Besides ICHS, the 2015 Million Hearts Hypertension Control Champions are:
- AHRC Health Care Inc. (dba Access Community Health Center); New York City
- Albany Area Primary Health Care Inc.; Albany
- Altru Health System; Grand Forks
- Atrius Health; Newton
- Baltimore Medical System at Middlesex; Baltimore
- Hamakua Kohala Health; Honokaa
- Jason Infeld, M.D., FACC, Stern Cardiovascular Foundation; Germantown
- Kaiser Permanente Georgia and The Southeast Permanente Medical Group; Atlanta
- Kelsey-Seybold Clinic; Pearland
- Mercy Clinic East Communities; Washington
- OHSU Family Medicine at Richmond; Portland
- Petaluma Health Center; Petaluma
- Reliant Medical Group; Worcester
- Thundermist Health Center; Woonsocket
- Unity Family Medicine at St. Bernard’s; Rochester
- WESTMED Medical Group; Purchase
- Zufall Health Center; Dover
Saving lives through better blood pressure control has been a longstanding CDC priority. By recognizing the Champions’ performance and sharing their lessons learned, CDC aims to help other health care professionals achieve the same success in communities nationwide.
“We are excited to host this Challenge and showcase successful strategies used by our 2015 Champions to keep blood pressure under control, prevent heart attacks and strokes, and save lives,” said Janet Wright, M.D., a board-certified cardiologist and executive director of Million Hearts. “Health care teams can follow our Champions’ lead to take steps to identify patients in their practice who are at risk for or who have high blood pressure and connect them to the care they need.”
To be eligible, entrants shared verifiable high blood pressure control data and highlighted successful strategies and best practices adopted by the practice or system, such as the use of health information technology and team-based care. All Champions achieved control rates of 70 percent or greater for their adult patients by using a variety of approaches, including:

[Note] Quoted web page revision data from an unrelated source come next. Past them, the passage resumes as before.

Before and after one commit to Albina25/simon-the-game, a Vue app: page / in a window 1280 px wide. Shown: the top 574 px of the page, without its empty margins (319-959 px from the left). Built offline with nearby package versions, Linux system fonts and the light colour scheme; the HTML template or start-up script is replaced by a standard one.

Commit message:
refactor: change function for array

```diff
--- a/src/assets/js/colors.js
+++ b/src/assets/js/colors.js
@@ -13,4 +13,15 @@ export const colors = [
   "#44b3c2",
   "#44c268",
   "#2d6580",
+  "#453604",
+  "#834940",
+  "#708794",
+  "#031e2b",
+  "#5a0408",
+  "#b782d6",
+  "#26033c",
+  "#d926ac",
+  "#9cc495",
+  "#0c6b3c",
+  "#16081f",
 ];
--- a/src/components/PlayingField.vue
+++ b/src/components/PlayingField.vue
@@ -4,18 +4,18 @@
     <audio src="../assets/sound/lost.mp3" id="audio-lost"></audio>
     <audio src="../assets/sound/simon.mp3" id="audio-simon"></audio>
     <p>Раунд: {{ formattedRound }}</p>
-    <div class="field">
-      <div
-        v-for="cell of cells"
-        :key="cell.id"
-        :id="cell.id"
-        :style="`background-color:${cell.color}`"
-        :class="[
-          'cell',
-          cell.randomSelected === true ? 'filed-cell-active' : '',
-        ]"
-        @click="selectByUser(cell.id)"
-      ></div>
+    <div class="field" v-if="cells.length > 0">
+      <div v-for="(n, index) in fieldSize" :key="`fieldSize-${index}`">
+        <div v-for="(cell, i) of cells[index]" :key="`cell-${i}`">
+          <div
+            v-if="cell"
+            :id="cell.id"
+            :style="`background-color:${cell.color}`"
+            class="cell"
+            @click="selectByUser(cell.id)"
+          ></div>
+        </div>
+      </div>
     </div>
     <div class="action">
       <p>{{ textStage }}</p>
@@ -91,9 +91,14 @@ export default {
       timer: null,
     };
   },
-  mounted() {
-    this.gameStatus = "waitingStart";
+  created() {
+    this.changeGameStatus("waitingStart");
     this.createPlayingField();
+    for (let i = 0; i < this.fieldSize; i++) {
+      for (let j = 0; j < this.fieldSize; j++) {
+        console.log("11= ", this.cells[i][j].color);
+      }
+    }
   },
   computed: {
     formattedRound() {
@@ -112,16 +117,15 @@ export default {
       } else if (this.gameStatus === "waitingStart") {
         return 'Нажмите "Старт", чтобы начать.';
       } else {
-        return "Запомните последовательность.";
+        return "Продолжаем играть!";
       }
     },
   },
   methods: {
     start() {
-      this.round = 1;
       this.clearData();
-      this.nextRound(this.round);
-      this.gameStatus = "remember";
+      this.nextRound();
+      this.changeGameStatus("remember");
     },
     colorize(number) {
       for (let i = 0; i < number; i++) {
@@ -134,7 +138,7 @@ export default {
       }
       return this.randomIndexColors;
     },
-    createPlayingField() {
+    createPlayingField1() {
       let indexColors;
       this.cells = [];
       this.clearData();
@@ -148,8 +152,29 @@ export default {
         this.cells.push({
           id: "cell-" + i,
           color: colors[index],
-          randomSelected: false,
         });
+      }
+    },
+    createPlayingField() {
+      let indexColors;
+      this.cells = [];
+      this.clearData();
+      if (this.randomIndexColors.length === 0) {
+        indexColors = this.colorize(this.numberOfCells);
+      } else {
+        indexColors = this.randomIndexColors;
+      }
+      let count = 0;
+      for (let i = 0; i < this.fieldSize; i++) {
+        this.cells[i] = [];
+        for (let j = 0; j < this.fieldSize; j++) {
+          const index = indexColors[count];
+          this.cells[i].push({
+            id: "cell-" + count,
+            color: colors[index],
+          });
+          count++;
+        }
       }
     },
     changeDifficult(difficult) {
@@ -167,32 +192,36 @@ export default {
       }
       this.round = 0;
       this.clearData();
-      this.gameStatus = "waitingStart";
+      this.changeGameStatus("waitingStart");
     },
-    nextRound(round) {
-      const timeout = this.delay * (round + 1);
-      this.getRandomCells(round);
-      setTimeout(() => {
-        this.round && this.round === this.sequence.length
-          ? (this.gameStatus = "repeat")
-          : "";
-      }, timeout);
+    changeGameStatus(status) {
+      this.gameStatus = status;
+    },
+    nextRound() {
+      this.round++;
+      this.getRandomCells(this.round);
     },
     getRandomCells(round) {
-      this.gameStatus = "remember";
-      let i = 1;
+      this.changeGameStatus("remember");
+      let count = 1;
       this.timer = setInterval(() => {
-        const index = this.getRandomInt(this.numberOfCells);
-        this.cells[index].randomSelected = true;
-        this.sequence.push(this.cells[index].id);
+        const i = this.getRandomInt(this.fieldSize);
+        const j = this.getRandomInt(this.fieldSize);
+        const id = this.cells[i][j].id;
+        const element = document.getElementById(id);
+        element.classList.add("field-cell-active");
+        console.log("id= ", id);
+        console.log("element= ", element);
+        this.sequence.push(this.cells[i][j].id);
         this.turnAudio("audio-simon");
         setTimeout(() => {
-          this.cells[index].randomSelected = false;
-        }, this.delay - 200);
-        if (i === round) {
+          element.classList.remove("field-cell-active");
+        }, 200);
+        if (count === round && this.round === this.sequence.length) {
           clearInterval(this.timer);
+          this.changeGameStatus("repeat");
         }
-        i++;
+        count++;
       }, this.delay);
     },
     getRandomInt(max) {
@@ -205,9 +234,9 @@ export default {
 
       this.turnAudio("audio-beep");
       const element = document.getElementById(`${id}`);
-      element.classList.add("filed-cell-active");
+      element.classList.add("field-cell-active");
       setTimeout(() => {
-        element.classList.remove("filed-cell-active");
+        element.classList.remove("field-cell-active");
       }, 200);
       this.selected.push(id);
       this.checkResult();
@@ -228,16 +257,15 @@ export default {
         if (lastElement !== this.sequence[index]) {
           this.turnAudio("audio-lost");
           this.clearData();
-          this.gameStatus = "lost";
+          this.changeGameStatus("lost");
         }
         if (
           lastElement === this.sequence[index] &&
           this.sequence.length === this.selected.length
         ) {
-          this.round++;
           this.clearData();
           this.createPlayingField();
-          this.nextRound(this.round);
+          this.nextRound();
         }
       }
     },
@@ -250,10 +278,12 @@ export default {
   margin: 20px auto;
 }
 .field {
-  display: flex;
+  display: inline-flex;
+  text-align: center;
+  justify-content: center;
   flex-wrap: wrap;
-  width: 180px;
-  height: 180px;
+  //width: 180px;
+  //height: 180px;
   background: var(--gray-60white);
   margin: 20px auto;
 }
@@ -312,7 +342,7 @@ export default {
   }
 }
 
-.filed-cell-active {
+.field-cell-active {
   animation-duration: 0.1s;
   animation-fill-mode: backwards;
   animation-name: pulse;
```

- Making high blood pressure control a priority
- Using evidence-based treatment guidelines and protocols
- Using health care teams to increase the frequency of contact with patients
- Implementing consistent, strategic use of electronic health records that include clinical decision support tools, patient reminders, and registry functionality
- Staying engaged with patients by offering free blood pressure checks and implementing the use of a patient navigator or care coordinator
Million Hearts is a national initiative to prevent 1 million heart attacks and strokes in five years. CDC co-leads Million Hearts with the Centers for Medicare & Medicaid Services. For more information about the initiative and to access resources, visit http://millionhearts.hhs.gov.